What you will do: List all the lines in these records that hold "input".

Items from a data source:
================
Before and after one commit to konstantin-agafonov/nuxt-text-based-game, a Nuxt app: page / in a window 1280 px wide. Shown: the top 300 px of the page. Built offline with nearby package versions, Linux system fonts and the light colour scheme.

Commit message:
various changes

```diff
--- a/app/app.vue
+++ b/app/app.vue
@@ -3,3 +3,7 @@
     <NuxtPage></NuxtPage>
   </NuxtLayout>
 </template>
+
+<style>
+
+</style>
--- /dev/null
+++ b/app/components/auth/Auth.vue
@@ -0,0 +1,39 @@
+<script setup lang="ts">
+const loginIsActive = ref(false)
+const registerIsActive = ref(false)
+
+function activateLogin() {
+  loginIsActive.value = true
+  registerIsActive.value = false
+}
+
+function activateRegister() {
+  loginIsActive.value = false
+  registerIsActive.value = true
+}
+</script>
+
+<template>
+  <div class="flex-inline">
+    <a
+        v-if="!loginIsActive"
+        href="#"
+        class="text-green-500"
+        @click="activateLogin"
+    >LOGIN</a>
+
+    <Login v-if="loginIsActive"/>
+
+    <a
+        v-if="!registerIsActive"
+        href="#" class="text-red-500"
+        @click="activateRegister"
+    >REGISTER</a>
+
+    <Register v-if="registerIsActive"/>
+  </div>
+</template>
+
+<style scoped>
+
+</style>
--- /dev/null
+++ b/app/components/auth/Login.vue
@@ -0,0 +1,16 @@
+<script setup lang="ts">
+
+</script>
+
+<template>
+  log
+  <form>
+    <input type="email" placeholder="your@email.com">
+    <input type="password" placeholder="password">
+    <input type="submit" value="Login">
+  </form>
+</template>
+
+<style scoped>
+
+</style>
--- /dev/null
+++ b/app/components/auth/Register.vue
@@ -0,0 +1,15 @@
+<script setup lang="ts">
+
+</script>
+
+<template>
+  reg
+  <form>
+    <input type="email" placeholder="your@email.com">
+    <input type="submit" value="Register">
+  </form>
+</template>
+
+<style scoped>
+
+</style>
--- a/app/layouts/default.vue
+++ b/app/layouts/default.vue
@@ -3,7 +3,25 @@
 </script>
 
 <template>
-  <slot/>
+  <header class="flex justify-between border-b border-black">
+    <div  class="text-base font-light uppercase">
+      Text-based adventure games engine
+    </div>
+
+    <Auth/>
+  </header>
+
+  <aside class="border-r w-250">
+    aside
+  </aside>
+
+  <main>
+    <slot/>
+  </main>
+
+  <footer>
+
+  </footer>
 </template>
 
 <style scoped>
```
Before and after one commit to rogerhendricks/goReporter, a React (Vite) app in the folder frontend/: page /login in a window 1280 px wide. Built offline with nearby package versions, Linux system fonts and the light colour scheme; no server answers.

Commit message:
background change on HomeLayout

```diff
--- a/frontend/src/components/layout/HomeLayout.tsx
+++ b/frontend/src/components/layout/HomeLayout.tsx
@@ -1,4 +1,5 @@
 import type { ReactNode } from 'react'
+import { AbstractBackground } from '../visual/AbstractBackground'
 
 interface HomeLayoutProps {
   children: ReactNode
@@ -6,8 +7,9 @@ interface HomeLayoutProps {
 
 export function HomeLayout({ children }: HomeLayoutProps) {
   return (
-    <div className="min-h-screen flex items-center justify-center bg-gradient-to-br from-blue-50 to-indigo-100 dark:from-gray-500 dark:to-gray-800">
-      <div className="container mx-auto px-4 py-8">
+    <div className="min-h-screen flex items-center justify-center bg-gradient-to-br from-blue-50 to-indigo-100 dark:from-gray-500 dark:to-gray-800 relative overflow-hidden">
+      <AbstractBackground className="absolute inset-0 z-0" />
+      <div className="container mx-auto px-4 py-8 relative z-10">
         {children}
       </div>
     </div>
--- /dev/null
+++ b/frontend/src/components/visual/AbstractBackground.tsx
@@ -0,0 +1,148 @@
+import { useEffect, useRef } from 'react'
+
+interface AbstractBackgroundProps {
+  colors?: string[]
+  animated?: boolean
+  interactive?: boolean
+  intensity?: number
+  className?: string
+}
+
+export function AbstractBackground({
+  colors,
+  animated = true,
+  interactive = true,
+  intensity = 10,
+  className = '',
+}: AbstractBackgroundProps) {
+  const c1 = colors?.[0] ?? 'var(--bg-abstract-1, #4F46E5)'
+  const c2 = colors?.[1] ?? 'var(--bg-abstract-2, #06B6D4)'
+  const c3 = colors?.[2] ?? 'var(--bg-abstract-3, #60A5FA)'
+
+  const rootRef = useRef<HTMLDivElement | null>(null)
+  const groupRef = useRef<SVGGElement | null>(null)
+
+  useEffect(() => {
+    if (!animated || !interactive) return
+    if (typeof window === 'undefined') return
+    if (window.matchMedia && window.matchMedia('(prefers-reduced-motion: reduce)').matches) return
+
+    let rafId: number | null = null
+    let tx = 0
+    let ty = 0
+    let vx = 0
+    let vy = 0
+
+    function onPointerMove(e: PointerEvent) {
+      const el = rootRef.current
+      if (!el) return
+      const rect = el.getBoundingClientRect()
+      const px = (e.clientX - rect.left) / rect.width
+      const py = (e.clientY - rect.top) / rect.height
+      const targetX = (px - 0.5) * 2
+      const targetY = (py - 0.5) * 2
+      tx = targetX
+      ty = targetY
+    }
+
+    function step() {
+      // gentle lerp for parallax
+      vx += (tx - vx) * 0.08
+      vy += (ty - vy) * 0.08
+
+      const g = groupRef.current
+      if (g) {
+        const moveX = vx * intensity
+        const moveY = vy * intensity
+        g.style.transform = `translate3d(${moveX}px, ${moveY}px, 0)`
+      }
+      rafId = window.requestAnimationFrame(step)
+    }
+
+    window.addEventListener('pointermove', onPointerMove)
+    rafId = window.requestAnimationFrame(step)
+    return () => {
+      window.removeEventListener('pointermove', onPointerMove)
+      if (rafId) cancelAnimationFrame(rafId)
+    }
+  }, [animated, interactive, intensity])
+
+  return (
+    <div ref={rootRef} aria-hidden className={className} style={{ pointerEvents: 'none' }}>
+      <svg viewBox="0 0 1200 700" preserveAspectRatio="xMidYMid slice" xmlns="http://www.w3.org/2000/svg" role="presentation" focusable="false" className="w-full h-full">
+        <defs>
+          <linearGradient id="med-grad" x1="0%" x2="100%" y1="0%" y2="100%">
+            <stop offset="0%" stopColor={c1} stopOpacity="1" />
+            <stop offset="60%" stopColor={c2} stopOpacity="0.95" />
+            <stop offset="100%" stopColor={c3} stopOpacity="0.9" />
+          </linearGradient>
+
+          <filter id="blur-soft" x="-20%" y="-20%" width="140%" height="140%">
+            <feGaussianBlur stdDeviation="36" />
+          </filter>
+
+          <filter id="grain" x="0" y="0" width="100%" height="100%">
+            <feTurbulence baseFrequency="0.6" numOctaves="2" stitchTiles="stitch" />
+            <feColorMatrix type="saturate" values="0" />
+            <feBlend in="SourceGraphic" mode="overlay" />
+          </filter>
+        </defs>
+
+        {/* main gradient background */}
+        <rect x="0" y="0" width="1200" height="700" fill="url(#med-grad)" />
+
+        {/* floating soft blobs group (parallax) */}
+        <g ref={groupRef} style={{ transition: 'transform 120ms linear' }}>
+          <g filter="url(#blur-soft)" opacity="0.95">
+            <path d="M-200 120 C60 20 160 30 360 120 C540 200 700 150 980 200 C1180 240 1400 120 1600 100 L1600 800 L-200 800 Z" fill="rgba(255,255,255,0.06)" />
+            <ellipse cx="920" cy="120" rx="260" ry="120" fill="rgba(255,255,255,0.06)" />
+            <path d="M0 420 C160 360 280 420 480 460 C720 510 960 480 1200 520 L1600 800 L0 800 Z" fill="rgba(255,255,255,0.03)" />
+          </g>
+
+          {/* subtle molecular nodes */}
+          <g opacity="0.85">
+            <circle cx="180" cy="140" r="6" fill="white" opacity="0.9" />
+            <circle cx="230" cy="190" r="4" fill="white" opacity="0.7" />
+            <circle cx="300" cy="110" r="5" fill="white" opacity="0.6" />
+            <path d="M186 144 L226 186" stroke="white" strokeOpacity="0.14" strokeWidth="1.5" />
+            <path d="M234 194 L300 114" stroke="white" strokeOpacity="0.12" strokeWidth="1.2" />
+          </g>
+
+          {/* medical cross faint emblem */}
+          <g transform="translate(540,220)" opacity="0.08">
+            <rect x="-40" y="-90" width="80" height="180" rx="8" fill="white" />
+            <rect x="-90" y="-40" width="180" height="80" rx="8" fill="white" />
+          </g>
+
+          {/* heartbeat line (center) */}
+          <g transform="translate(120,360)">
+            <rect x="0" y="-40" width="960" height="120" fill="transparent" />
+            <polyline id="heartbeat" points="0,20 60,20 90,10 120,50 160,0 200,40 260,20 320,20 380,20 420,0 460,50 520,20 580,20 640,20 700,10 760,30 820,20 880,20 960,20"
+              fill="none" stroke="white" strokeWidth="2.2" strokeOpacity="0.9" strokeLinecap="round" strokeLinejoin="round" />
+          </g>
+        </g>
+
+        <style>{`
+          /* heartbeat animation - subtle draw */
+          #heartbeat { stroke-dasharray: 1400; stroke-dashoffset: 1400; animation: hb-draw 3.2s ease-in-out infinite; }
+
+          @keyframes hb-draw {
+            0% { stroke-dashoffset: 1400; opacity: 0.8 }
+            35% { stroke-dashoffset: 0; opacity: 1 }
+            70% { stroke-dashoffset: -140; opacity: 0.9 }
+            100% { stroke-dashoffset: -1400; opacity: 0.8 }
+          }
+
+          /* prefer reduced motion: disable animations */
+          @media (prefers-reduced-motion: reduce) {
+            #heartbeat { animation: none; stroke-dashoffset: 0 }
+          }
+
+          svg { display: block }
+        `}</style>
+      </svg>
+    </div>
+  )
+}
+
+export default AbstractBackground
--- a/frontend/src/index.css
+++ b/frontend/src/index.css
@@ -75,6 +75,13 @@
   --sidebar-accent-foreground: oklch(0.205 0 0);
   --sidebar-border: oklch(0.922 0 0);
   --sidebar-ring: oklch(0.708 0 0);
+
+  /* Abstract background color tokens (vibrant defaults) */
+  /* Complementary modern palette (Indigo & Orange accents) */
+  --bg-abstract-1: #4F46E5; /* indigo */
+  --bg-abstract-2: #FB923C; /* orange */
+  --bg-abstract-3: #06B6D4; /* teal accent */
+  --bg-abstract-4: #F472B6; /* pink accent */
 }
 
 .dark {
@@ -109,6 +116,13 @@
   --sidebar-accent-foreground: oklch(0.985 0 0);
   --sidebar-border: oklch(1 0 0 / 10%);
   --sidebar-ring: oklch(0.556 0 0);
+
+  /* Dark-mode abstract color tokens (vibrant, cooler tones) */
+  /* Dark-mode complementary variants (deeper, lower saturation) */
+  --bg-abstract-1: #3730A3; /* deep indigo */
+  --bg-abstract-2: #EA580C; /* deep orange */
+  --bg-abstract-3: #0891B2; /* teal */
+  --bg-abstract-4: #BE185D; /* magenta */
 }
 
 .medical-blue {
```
================
Output of the task:
+    <input type="email" placeholder="your@email.com">
+    <input type="password" placeholder="password">
+    <input type="submit" value="Login">
+    <input type="email" placeholder="your@email.com">
+    <input type="submit" value="Register">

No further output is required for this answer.